Houston Dram Shop Liability Lawyers
Lawyers Holding Bars, Restaurants and Other Sellers of Alcohol Liable For Serving Obviously Intoxicated Patrons
Drunk driving accidents are often devastating for the victims. Because of this, establishments that make their living off the sale and serving of alcohol to the public are held to a higher standard than individuals when it comes to providing alcohol to others. This is commonly known as the Dram Shop Law. A “dram” is a small measure of alcohol–which is where the Law’s name comes from.
At Simmons & Fletcher, P.C., we have several litigation attorneys who handle Dram Shop liability claims. If you have been in an accident with a drunk driver and suspect he/she may have been out drinking at a bar or restaurant, it is critical that you hire a Dram Shop lawyer to investigate your case and preserve evidence as soon as possible so that important even crucial evidence does not disappear. Call Simmons & Fletcher, P.C. for a free consultation today.
Dram Shop Liability Law Overview
Under a provision of the Texas Civil Practice and Remedies Code known as the Dram Shop Act, sellers of alcohol are prohibited from serving a person alcohol who is already obviously intoxicated. A seller of alcohol is liable under the Dram Shop Act if:
(1) at the time the provider sold or served the alcohol it was apparent to the provider that the recipient was obviously intoxicated to the extent he presented a clear danger to himself and others, and
(2) the intoxication of that individual proximately caused the damages suffered.
Businesses that serve alcohol can avoid some responsibility under the act under a provision known as the “Safe Harbor” provision.

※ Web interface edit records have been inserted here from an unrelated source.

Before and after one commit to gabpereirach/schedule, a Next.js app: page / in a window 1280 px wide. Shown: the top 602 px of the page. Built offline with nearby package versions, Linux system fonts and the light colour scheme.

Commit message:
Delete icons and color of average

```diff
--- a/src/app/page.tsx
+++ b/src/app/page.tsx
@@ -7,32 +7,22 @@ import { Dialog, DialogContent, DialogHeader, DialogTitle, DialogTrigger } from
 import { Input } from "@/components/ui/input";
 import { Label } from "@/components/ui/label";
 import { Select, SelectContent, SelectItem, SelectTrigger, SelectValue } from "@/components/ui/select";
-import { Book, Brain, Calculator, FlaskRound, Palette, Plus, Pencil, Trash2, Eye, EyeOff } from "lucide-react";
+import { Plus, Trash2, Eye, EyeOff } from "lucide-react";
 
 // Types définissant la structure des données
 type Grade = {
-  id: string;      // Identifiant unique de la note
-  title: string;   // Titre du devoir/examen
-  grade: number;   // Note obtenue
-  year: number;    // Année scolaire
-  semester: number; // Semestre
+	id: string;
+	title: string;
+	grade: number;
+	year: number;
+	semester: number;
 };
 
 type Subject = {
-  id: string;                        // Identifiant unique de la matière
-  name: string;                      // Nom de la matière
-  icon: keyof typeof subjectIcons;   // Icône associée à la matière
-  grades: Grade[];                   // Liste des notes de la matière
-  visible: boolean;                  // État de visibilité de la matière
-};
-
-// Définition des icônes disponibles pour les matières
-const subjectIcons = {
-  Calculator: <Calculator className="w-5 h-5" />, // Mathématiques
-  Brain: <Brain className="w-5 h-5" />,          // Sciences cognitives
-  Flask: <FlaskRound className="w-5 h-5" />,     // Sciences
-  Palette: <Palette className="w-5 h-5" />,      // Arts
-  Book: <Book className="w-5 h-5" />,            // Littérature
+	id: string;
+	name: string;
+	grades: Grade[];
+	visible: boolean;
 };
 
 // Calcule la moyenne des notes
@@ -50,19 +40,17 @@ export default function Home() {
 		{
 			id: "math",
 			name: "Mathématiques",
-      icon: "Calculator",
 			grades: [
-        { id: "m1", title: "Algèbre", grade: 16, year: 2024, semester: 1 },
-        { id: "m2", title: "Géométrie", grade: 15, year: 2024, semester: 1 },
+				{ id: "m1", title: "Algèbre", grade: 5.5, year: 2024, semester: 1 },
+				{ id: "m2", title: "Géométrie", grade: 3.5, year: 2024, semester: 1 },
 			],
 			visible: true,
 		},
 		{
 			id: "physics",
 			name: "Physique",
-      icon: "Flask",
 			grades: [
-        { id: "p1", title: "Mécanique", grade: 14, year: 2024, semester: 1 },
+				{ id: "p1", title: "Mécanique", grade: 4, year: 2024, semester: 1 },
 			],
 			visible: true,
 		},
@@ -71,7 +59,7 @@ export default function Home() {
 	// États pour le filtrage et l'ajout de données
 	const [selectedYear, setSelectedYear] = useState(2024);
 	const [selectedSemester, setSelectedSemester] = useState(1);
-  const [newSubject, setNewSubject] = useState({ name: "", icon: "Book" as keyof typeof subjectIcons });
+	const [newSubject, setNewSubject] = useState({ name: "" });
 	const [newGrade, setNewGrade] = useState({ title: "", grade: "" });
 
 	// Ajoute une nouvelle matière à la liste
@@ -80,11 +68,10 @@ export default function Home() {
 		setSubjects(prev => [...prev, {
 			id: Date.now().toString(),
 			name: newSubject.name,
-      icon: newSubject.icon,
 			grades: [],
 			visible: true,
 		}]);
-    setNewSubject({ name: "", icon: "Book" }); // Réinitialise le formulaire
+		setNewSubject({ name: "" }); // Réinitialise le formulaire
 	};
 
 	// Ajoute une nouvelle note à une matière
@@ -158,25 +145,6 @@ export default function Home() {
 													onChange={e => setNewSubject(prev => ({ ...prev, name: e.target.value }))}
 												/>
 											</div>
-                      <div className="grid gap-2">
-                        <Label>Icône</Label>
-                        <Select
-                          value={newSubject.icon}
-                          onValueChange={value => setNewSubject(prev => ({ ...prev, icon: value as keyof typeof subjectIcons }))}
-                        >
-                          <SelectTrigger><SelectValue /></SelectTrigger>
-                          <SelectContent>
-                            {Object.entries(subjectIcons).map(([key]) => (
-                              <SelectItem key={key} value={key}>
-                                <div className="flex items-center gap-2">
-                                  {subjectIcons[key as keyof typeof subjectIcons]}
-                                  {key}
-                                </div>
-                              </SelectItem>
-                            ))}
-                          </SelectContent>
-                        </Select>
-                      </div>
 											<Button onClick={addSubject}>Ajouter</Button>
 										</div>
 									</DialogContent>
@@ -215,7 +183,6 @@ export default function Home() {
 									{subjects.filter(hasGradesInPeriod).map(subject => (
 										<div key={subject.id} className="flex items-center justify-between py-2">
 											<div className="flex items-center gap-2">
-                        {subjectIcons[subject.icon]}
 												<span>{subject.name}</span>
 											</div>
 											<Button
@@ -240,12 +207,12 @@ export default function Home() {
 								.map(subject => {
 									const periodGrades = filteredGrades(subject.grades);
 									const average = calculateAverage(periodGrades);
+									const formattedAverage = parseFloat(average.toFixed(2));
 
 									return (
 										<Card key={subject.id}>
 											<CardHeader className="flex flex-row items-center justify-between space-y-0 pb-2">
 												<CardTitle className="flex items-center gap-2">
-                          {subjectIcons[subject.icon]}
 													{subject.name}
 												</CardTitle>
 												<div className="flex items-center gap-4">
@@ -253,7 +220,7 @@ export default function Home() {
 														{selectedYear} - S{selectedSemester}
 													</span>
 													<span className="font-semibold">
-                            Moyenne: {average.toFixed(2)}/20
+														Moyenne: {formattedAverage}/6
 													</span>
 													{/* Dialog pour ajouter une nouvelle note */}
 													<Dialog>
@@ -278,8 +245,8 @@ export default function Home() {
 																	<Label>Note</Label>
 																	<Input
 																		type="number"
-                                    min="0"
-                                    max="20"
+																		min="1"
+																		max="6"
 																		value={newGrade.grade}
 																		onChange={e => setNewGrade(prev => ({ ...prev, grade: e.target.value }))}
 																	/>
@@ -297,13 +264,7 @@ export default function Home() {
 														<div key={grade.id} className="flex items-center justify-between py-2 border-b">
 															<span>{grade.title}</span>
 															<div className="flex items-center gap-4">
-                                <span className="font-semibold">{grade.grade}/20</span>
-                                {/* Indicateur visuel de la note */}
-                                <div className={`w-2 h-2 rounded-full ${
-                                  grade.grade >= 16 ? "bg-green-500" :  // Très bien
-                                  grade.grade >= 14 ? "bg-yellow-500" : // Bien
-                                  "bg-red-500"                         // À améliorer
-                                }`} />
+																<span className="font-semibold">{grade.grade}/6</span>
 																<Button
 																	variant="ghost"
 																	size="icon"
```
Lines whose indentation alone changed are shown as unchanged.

Under this provision, an employer cannot be held liable for the actions of its employee who sells alcohol to an obviously intoxicated person if they require their employees to take a two-hour training course from the Texas Alcoholic Beverage Commission on alcohol serving and awareness, the employee who serves does, in fact, take the course, and; the employer does not directly or indirectly encourage violation of the Dram Shop Act by the employees. In a civil liability case, the first two requirements of the Safe Harbor must be proven by the alcohol seller while the injured Plaintiff bears the burden of proving that the employer directly or indirectly encouraged the sale of alcohol to already intoxicated persons.
The Safe Harbor provision is somewhat unclear as to what happens if the bar or restaurant owner or manager himself serves an obviously intoxicated person. In the case of 20281, Inc. v. Parker, the Texas Supreme Court gave some guidance on this issue. In that case, the Texas Supreme Court opined that “vice-principals” were the employer and not the employee for purposes of the Texas Dram Shop Act. As a result, the Texas Dram Shop Safe Harbor provision does not even apply to protect them. While the Court gave a definition of “vice-principal” that clearly included persons place int he management of all or part of another person’s business, it declined to decide whether a pool hall manager was a “vice-principal” in that case. However, this is likely because the case had already been decided by another issue and giving such an opinion would likely be considered an inappropriate advisory opinion. In any event, this case is a strong indicator that management personnel are likely to held to a higher standard under when it comes to serving intoxicated patrons.
As you can imagine, evidence that proves a serving establishment encouraged a violation of the act can be difficult to come by. The more time that passes, the harder it may be to find this information. This is why it is important for you to hire a dram shop attorney quickly who can take steps to preserve video recordings, credit card receipts and other evidence before they disappear. Don’t wait another moment. Call Simmons & Fletcher, P.C. today if you our someone you love has been a victim of a drunk driving accident.